- Low-power Atom CPUs that neither feature "fat" x86 cores like general-purpose multi-core chips nor loads of x86 cores like many-core processors. The chips and system-on-chips on their base are particularly good for handheld devices.
Given the fact that Intel is more than likely trying to substitute the lack of successful graphics architecture suitable for computing with its MIC (many Intel cores) micro-architecture, it is probable that the world's largest maker of chips will eventually try to wed the two designs somehow. Still, the generic multi-core CPUs will continue to prevail as software will hardly be able to benefit from MIC-like architectures.
"The software suppliers (ISVs) will continue to lag behind the hardware and disappoint us with their lack of engagement and exploitation of the hardware as they drive for the lowest common dominator. There will of course be exceptions, but for the most part ISVs have slowed down the industry," said Jon Peddie, the head of the Jon Peddie Research analyst firm.
AMD Orochi chip based on Bulldozer architecture
At present hardly anyone knows for sure what future CPUs will be like and a lot of important trends that can be extrapolated to the year 2020 will be unleashed along with the release of Haswell and post-Haswell microprocessors in 2013 and beyond. In fact, the example of AMD Bulldozer design - where processor consists of modules and two INT units share one FPU per module - shows that companies are trying hard to pack more execution units into their chips and are eager to cut down some other things. In general, Bulldozer's "hybrid" core approach may be a glimpse of the longer-term future of CPUs.
Longer-term roadmaps from both AMD and Intel clearly show that the two leading designers of processors will continue to develop low-power architectures to compete against ARM-base designs. At present everything shows that x86 and ARM will compete directly against each other on the same markets, but x86 will retain high-performance systems, whereas ARM is going to stay the king of extreme low-power market.
Let us try to summarize our guesses:
- The absolute majority of client central processing units in 2020 will feature integrated memory controllers and graphics cores that will be used for graphics processing and speeding up general consumer applications. Many thin-clients will rely on ARM-based SoCs.

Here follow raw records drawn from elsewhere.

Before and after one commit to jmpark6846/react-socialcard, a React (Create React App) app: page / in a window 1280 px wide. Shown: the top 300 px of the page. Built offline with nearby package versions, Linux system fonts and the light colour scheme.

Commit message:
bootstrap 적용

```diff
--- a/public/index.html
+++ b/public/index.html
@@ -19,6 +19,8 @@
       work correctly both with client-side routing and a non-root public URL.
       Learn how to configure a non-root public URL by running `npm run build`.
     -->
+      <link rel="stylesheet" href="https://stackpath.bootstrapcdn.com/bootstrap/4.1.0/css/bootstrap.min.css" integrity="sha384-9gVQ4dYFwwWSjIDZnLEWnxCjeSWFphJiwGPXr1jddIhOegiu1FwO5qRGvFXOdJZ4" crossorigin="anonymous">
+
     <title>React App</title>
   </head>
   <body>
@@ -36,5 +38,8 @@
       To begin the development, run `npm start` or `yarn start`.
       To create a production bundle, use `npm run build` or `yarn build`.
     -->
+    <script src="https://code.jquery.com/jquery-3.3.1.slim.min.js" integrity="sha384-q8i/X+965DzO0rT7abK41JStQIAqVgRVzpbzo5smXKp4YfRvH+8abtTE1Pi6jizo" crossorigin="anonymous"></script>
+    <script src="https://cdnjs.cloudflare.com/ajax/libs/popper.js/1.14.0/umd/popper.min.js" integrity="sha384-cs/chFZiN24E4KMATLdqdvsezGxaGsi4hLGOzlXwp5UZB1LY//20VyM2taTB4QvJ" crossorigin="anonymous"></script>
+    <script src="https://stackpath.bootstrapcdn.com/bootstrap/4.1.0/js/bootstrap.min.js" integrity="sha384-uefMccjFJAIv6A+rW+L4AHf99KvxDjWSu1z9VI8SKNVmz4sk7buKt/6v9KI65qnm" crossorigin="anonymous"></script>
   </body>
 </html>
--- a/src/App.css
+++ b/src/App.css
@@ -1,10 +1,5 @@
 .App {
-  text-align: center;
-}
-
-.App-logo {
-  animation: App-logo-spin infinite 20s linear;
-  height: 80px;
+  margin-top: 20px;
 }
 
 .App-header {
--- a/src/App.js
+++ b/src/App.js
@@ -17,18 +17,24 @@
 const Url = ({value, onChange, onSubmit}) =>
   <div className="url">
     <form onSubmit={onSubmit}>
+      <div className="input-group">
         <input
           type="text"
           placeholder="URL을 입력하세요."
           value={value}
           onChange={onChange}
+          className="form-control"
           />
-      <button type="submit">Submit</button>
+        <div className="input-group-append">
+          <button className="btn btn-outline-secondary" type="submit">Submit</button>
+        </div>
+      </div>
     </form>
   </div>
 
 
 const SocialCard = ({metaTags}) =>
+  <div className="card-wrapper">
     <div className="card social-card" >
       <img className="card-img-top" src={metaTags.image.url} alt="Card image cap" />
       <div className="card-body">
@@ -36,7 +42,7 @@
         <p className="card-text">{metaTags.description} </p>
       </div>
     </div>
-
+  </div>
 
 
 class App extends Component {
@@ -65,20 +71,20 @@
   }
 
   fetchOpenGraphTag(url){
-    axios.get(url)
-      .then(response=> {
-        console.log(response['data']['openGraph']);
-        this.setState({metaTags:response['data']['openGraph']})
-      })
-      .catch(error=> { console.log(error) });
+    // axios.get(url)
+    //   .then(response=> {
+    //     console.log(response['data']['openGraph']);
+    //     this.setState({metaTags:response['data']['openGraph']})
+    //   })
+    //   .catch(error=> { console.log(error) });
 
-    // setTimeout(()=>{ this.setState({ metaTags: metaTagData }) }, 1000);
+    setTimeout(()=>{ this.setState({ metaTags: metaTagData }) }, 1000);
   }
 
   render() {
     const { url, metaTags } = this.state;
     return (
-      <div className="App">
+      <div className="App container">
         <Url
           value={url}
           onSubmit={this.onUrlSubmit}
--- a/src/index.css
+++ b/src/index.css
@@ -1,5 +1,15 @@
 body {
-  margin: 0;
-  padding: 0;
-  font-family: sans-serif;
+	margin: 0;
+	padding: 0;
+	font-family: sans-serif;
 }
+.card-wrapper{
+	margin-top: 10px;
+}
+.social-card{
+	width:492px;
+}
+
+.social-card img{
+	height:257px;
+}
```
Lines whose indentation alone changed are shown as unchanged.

- Server processors will continue to feature "fat" x86 cores with high single-thread performance. However, HPC servers will slowly, but surely migrate to MIC architecture or highly-parallel compute processors (FireStream, Tesla, etc) either in discrete or integrated form.
- Low-power handheld devices will use specific x86 micro-architectures (Atom, Bobcat, etc) or ARM architecture.
"ARM and x86 continue to fight and co-exist. ARM is too poplar and too many companies have too much invested in that architecture to change. Intel will be the challenger and continue an aggressive technology and marketing effort to gain market share," explained Mr. Peddie.
It is also highly-likely that architectures like Power and SPARC will extinct by 2020 due to economic and technology reasons.
"They cannot gain economy of scale and they cannot support the R&D needed to stay current and meaningful," said Jon Peddie.